(Beginning of INFORMATION)

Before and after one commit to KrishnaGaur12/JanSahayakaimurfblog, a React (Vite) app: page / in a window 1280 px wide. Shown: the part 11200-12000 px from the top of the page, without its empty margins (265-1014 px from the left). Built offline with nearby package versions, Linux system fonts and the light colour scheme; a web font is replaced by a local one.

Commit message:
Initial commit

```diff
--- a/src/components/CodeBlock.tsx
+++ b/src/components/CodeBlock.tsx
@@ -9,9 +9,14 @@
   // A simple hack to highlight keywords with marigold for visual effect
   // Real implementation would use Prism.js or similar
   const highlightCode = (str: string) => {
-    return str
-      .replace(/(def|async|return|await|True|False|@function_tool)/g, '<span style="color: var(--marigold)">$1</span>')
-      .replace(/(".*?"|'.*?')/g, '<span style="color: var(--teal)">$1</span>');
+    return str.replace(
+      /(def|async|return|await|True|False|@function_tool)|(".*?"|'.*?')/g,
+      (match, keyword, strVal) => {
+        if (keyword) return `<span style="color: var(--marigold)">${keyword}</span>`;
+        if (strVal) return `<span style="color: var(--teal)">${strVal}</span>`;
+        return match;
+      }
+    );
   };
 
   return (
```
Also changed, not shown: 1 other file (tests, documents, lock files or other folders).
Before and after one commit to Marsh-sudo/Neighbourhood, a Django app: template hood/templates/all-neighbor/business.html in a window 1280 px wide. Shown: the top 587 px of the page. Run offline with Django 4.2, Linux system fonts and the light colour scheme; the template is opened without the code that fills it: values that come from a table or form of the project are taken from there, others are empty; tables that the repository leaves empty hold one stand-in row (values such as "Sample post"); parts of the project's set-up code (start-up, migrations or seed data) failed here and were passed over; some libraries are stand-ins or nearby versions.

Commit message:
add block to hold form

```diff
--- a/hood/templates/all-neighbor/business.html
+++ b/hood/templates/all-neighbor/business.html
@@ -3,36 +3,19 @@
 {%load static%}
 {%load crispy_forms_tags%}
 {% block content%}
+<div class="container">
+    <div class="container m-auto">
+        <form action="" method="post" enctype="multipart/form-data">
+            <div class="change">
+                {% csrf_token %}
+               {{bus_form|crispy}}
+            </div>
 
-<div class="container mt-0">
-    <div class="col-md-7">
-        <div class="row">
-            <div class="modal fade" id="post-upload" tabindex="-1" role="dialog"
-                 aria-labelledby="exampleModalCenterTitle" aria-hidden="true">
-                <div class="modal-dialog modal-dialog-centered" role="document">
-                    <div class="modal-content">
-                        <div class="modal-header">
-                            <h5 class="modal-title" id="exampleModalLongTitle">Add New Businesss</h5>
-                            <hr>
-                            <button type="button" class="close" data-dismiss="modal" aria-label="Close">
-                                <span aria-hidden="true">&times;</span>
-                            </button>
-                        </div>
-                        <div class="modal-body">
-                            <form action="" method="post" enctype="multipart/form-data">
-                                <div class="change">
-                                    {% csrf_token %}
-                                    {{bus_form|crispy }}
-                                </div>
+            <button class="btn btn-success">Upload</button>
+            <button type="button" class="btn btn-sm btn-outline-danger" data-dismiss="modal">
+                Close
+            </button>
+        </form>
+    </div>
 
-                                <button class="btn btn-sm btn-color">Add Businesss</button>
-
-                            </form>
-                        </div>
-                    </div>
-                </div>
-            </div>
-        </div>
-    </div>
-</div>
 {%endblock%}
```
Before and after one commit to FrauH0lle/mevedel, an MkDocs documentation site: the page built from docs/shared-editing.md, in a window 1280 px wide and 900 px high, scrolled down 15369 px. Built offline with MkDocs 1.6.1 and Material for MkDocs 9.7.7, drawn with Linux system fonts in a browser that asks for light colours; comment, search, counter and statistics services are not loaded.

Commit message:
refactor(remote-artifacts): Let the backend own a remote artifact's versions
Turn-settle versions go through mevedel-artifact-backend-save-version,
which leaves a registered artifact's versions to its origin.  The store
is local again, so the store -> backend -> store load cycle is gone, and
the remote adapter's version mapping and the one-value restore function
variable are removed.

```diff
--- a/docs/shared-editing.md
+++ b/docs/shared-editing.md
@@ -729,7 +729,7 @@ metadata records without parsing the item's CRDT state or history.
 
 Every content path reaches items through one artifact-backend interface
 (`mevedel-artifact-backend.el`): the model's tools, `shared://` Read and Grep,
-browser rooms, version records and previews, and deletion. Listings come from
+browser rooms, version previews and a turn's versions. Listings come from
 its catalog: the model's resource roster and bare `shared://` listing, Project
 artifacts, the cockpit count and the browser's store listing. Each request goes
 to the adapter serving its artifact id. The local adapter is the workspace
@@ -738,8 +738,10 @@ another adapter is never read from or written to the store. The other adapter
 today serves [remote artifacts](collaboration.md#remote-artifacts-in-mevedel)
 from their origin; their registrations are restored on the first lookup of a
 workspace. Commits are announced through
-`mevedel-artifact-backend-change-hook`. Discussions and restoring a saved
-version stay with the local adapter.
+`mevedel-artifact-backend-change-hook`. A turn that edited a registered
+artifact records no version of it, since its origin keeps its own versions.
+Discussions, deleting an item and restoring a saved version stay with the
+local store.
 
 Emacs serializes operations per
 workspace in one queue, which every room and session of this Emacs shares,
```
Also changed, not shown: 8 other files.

(End of INFORMATION)

• YOUR INSTRUCTIONS:
What is the number of lines in this material that hold the string "async"? Answer with that number only.

• YOUR SOLUTION:
2